→ **YOUR TASK**:
This task calls for copying each line below that contains "Before".

→ **Revision tracking records**:
------------

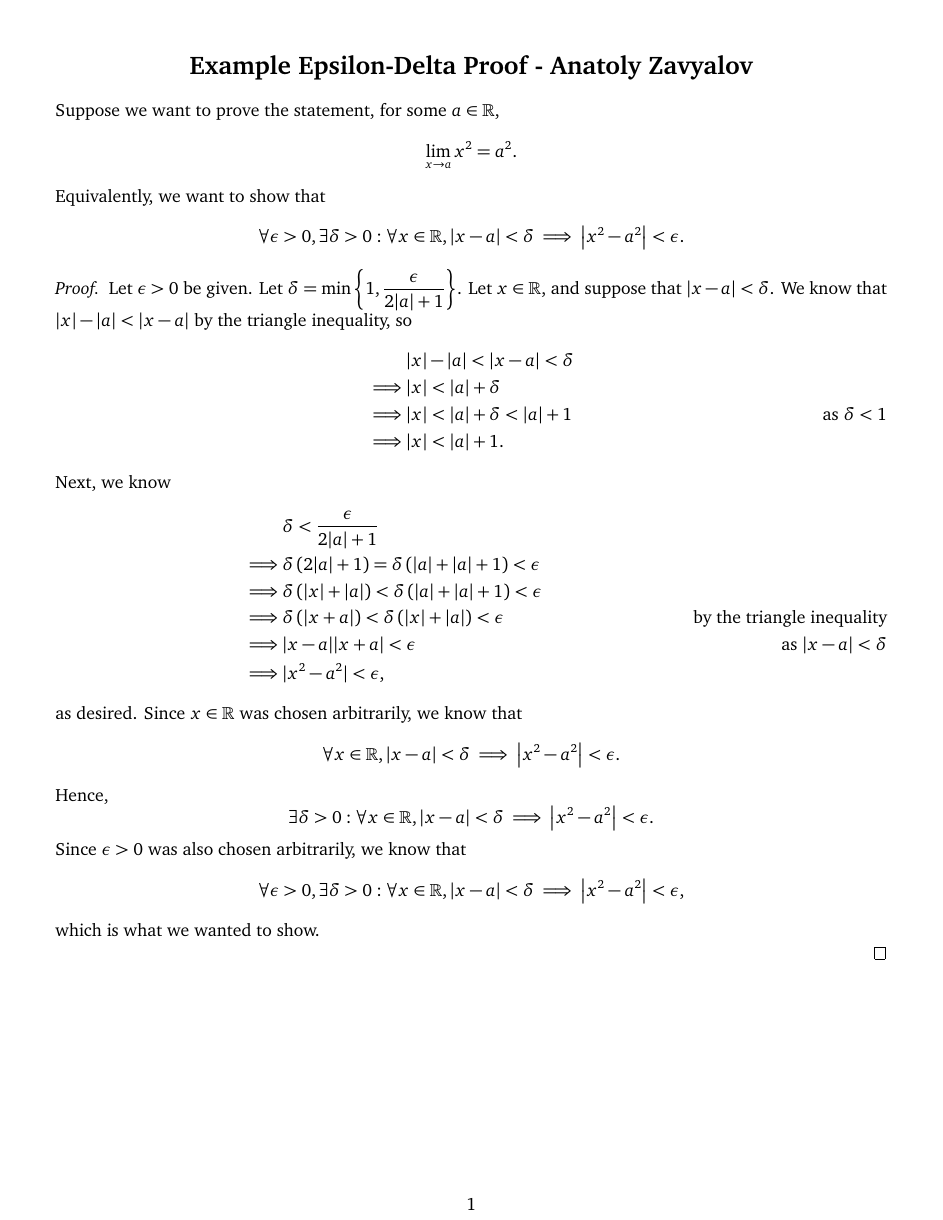
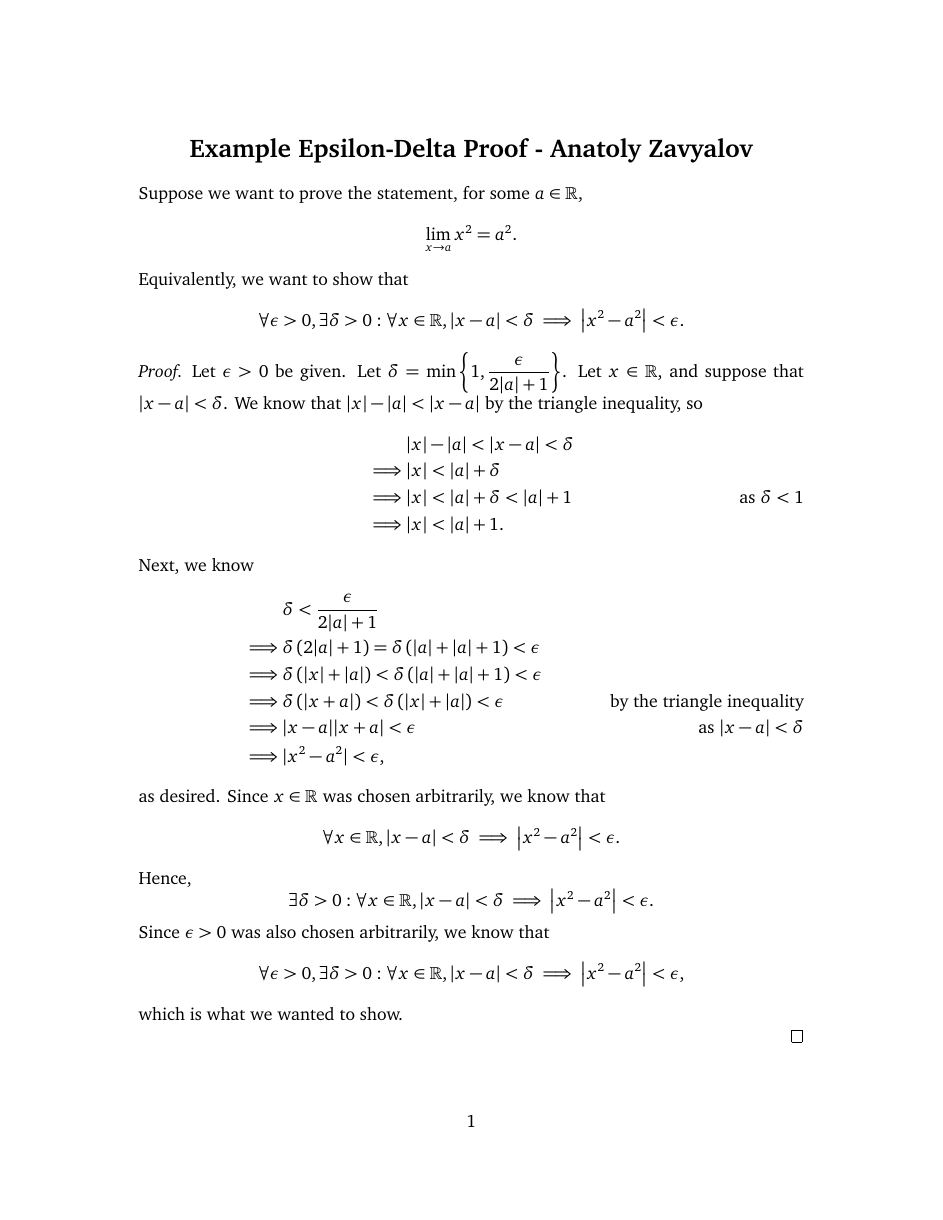
Before and after one commit to firetto/UofT-Notes, a LaTeX problem sheet (Miscellaneous/Example Proof/proof.tex): the whole page. Compiled offline with pdfLaTeX.

Commit message:
Update proof formatting

```diff
--- a/Miscellaneous/Example Proof/proof.tex
+++ b/Miscellaneous/Example Proof/proof.tex
@@ -1,6 +1,6 @@
 \documentclass[12pt]{article}
 
-\usepackage[margin=0.5in]{geometry}
+\usepackage[margin=1.25in]{geometry}
 \usepackage{amssymb}
 \usepackage{pgfplots}
 \usepackage{enumitem}
```
Also changed, not shown: Miscellaneous/Example Proof/proof.pdf.
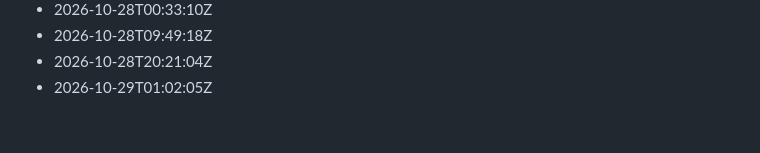
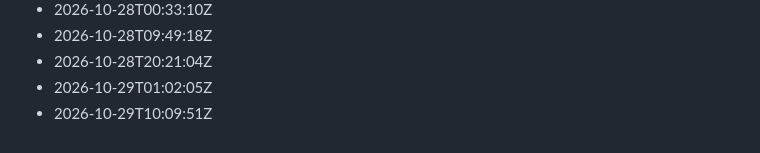
Before and after one commit to Gabzkk/CTF, a Markdown page: activity/daily-commits.md, the part around the change. Drawn GitHub-style.

Commit message:
chore: record daily activity for 2026-10-29

```diff
--- a/activity/daily-commits.md
+++ b/activity/daily-commits.md
@@ -226,3 +226,4 @@
 - 2026-10-28T09:49:18Z
 - 2026-10-28T20:21:04Z
 - 2026-10-29T01:02:05Z
+- 2026-10-29T10:09:51Z
```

------------

→ **RESPONSE BELOW**:
Before and after one commit to firetto/UofT-Notes, a LaTeX problem sheet (Miscellaneous/Example Proof/proof.tex): the whole page. Compiled offline with pdfLaTeX.
Before and after one commit to Gabzkk/CTF, a Markdown page: activity/daily-commits.md, the part around the change. Drawn GitHub-style.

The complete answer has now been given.